■ THE PROBLEM ■
Reproduce the records precisely. Omit every picture.
╭──
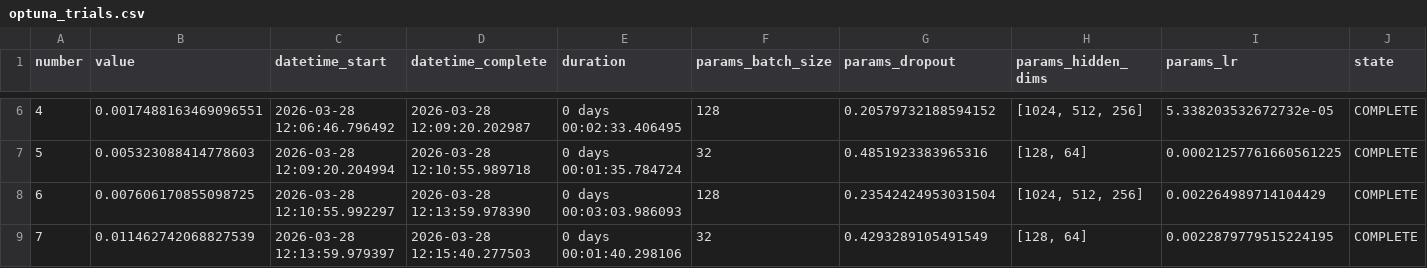
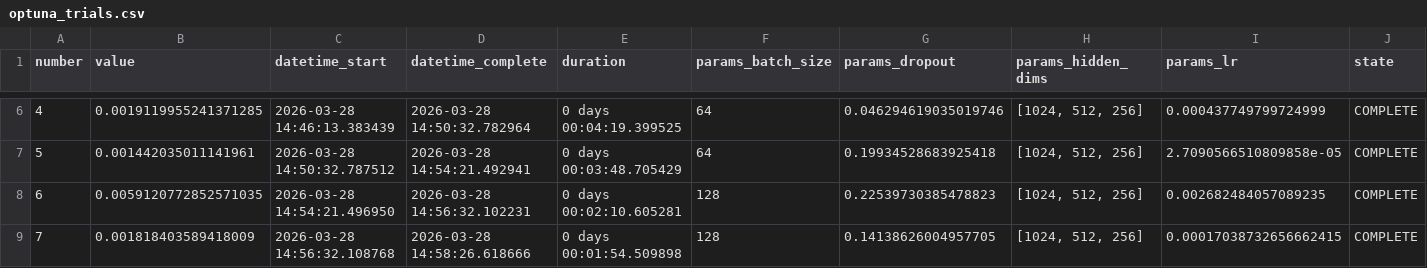
Before and after one commit to dietewouters/Project-AI, a CSV file: optuna_trials.csv, drawn as a sheet; only a part is shown, gaps mark what is left out; the diff covers the shown part only.

```diff
--- a/optuna_trials.csv
+++ b/optuna_trials.csv
@@ -6,4 +6,4 @@ number,value,datetime_start,datetime_complete,duration,params_batch_size,params_
-4,0.0017488163469096551,2026-03-28 12:06:46.796492,2026-03-28 12:09:20.202987,0 days 00:02:33.406495,128,0.20579732188594152,"[1024, 512, 256]",5.338203532672732e-05,COMPLETE
-5,0.005323088414778603,2026-03-28 12:09:20.204994,2026-03-28 12:10:55.989718,0 days 00:01:35.784724,32,0.4851923383965316,"[128, 64]",0.00021257761660561225,COMPLETE
-6,0.007606170855098725,2026-03-28 12:10:55.992297,2026-03-28 12:13:59.978390,0 days 00:03:03.986093,128,0.23542424953031504,"[1024, 512, 256]",0.002264989714104429,COMPLETE
-7,0.011462742068827539,2026-03-28 12:13:59.979397,2026-03-28 12:15:40.277503,0 days 00:01:40.298106,32,0.4293289105491549,"[128, 64]",0.0022879779515224195,COMPLETE
+4,0.0019119955241371285,2026-03-28 14:46:13.383439,2026-03-28 14:50:32.782964,0 days 00:04:19.399525,64,0.046294619035019746,"[1024, 512, 256]",0.000437749799724999,COMPLETE
+5,0.001442035011141961,2026-03-28 14:50:32.787512,2026-03-28 14:54:21.492941,0 days 00:03:48.705429,64,0.19934528683925418,"[1024, 512, 256]",2.7090566510809858e-05,COMPLETE
+6,0.0059120772852571035,2026-03-28 14:54:21.496950,2026-03-28 14:56:32.102231,0 days 00:02:10.605281,128,0.22539730385478823,"[1024, 512, 256]",0.002682484057089235,COMPLETE
+7,0.001818403589418009,2026-03-28 14:56:32.108768,2026-03-28 14:58:26.618666,0 days 00:01:54.509898,128,0.14138626004957705,"[1024, 512, 256]",0.00017038732656662415,COMPLETE
```
Also changed, not shown: 45 edited cells elsewhere in this file, 3 other files.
╰──
■ SOLVED EXERCISE ■
Before and after one commit to dietewouters/Project-AI, a CSV file: optuna_trials.csv, drawn as a sheet; only a part is shown, gaps mark what is left out; the diff covers the shown part only.

```diff
--- a/optuna_trials.csv
+++ b/optuna_trials.csv
@@ -6,4 +6,4 @@ number,value,datetime_start,datetime_complete,duration,params_batch_size,params_
-4,0.0017488163469096551,2026-03-28 12:06:46.796492,2026-03-28 12:09:20.202987,0 days 00:02:33.406495,128,0.20579732188594152,"[1024, 512, 256]",5.338203532672732e-05,COMPLETE
-5,0.005323088414778603,2026-03-28 12:09:20.204994,2026-03-28 12:10:55.989718,0 days 00:01:35.784724,32,0.4851923383965316,"[128, 64]",0.00021257761660561225,COMPLETE
-6,0.007606170855098725,2026-03-28 12:10:55.992297,2026-03-28 12:13:59.978390,0 days 00:03:03.986093,128,0.23542424953031504,"[1024, 512, 256]",0.002264989714104429,COMPLETE
-7,0.011462742068827539,2026-03-28 12:13:59.979397,2026-03-28 12:15:40.277503,0 days 00:01:40.298106,32,0.4293289105491549,"[128, 64]",0.0022879779515224195,COMPLETE
+4,0.0019119955241371285,2026-03-28 14:46:13.383439,2026-03-28 14:50:32.782964,0 days 00:04:19.399525,64,0.046294619035019746,"[1024, 512, 256]",0.000437749799724999,COMPLETE
+5,0.001442035011141961,2026-03-28 14:50:32.787512,2026-03-28 14:54:21.492941,0 days 00:03:48.705429,64,0.19934528683925418,"[1024, 512, 256]",2.7090566510809858e-05,COMPLETE
+6,0.0059120772852571035,2026-03-28 14:54:21.496950,2026-03-28 14:56:32.102231,0 days 00:02:10.605281,128,0.22539730385478823,"[1024, 512, 256]",0.002682484057089235,COMPLETE
+7,0.001818403589418009,2026-03-28 14:56:32.108768,2026-03-28 14:58:26.618666,0 days 00:01:54.509898,128,0.14138626004957705,"[1024, 512, 256]",0.00017038732656662415,COMPLETE
```
Also changed, not shown: 45 edited cells elsewhere in this file, 3 other files.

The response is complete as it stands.